**Work required**
Each line below that contains "html" counts once; report the total and nothing more.

********

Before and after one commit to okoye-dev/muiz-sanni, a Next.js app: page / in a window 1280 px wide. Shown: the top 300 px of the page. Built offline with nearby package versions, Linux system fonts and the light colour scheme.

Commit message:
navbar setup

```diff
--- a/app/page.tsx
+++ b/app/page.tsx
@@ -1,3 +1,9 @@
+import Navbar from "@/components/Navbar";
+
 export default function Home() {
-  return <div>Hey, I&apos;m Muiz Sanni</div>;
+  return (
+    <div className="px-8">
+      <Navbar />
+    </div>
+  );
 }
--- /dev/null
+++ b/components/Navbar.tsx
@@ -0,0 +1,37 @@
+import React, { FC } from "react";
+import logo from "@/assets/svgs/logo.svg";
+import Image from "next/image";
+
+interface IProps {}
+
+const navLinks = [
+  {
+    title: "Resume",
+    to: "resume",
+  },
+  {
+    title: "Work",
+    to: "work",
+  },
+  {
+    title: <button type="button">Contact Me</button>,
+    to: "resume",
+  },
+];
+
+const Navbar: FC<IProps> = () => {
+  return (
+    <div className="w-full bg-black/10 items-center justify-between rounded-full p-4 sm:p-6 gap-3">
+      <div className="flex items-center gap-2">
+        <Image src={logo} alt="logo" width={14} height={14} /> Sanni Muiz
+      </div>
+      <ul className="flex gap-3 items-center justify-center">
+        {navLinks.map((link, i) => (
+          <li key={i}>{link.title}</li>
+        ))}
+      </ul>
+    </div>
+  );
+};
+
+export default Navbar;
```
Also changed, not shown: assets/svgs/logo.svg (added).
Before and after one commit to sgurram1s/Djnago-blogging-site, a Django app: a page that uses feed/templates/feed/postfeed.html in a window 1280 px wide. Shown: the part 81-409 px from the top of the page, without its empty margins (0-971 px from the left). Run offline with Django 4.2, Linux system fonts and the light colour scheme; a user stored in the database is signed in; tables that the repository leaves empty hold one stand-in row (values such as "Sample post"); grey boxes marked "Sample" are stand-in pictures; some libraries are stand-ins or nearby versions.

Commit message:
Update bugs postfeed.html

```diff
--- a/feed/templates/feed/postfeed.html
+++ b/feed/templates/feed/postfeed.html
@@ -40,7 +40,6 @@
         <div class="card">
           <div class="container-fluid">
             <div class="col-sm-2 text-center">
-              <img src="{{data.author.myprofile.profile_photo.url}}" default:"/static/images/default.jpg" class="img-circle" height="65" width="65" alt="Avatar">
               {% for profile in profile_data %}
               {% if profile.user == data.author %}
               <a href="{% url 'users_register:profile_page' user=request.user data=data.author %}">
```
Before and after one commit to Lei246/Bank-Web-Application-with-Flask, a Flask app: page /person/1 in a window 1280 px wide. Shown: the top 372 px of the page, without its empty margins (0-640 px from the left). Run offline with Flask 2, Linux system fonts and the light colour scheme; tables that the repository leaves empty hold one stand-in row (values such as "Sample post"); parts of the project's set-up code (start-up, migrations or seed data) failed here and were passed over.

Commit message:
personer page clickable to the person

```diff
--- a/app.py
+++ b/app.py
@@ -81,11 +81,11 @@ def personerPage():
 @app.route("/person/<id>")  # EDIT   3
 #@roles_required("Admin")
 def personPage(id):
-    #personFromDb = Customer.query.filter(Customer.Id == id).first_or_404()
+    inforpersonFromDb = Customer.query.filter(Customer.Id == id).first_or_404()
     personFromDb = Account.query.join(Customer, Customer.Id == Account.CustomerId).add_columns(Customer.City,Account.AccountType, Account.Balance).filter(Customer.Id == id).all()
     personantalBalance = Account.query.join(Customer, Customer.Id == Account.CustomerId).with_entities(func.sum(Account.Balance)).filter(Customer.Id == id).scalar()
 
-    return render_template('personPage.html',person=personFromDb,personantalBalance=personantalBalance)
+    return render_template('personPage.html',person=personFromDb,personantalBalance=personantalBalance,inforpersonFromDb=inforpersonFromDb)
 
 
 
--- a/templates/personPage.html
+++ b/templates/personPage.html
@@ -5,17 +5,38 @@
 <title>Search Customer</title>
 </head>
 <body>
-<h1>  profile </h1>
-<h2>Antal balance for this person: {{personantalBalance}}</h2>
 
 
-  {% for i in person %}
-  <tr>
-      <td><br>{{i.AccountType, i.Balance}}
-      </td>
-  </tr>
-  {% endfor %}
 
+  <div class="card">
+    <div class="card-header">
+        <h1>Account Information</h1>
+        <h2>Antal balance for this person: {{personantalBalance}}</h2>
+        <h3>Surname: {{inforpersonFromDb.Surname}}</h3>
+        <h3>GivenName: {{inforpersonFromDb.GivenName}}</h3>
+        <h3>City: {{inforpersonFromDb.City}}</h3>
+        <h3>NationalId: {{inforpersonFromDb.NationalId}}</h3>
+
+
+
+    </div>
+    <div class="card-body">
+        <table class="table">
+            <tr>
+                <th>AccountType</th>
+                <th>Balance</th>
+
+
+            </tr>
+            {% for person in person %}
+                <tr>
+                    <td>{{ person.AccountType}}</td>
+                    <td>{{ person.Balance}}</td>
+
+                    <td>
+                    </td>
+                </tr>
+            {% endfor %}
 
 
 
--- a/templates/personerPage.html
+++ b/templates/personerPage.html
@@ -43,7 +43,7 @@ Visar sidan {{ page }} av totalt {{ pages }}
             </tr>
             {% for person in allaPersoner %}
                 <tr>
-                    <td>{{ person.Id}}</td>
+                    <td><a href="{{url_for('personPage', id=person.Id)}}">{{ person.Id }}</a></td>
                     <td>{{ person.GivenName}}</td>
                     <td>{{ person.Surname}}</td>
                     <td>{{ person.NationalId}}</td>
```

********

**The answer**
10